PROBLEM STATEMENT
Among the lines below, tally those holding the string "https" and give the total only.

ENTRIES SHOWN
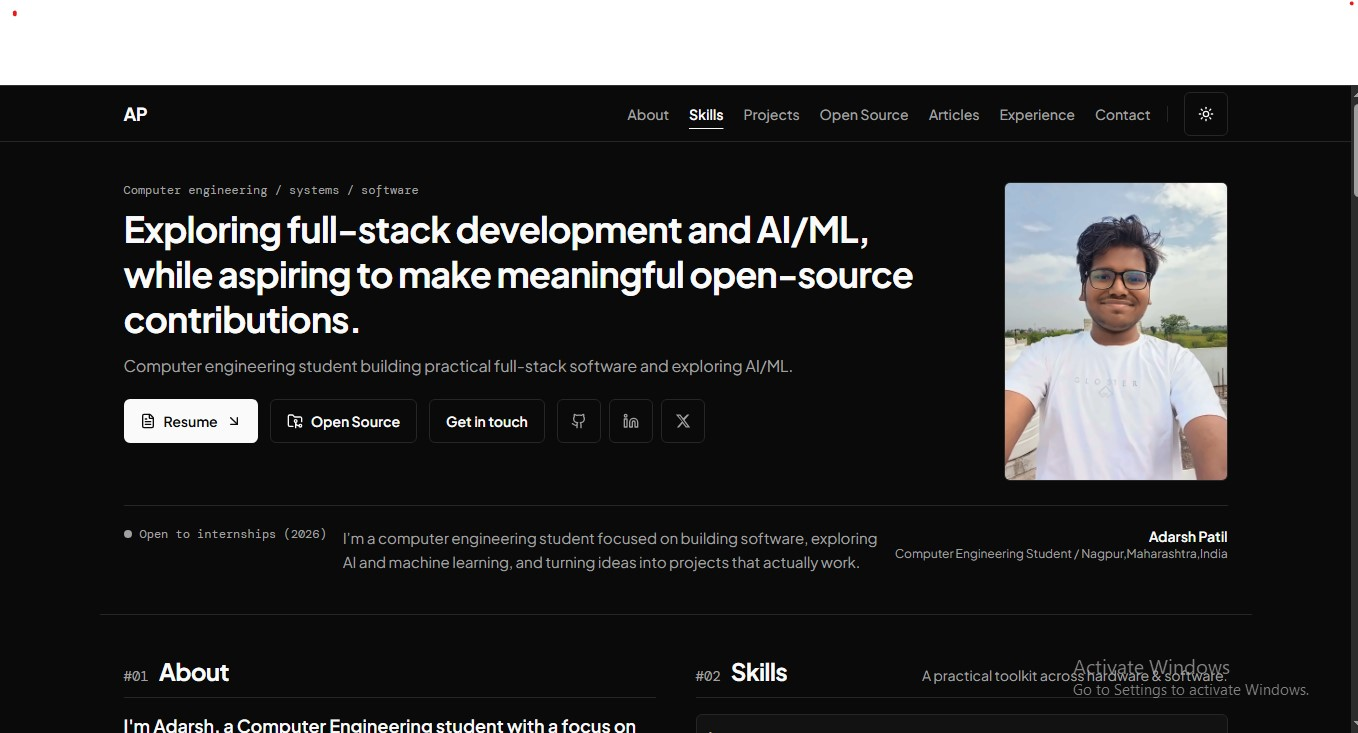
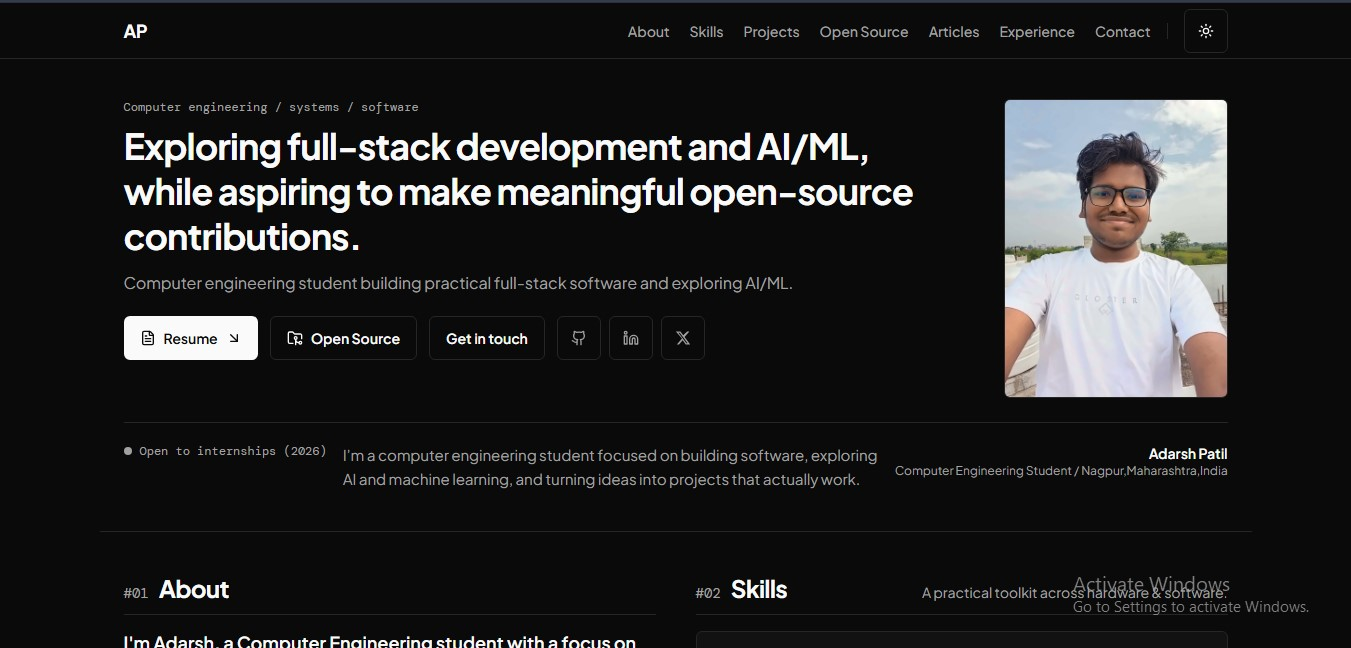
added projects details

diff --git a/src/data/portfolio.ts b/src/data/portfolio.ts
@@ -143,14 +143,14 @@ export const portfolio: PortfolioData = {
       sourceHref: "https://github.com/adarshpatil-07/tensorflow-computer-vision",
     },
     {
-      title: "Board Atlas",
+      title: "RAG Document Q&A Chatbot",
       description:
-        "A visual tool for cataloguing development boards, pinouts, components, and reusable circuit designs.",
+        "An AI-powered document assistant that lets users upload multiple PDFs and ask questions about their contents using Retrieval-Augmented Generation (RAG), vector embeddings, and Gemini. Features contextual answers with document citations.",
       image: boardImage,
-      tags: ["React", "PostgreSQL", "KiCad"],
-      categories: ["Full Stack", "Web Development", "Other"],
-      href: "https://example.com",
-      sourceHref: "https://github.com/your-username",
+      tags: ["Python", "LangChain", "Gemini", "ChromaDB", "Streamlit", "RAG"],
+      categories: ["AI / ML", "Full Stack", "Python"],
+      href: "https://adarsh-rag-chatbot.streamlit.app/",
+      sourceHref: "https://github.com/adarshpatil-07/Datheon_Python_Generative_AI_LangChain_Internship",
     },
   ],
   openSource: [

YOUR SOLUTION
5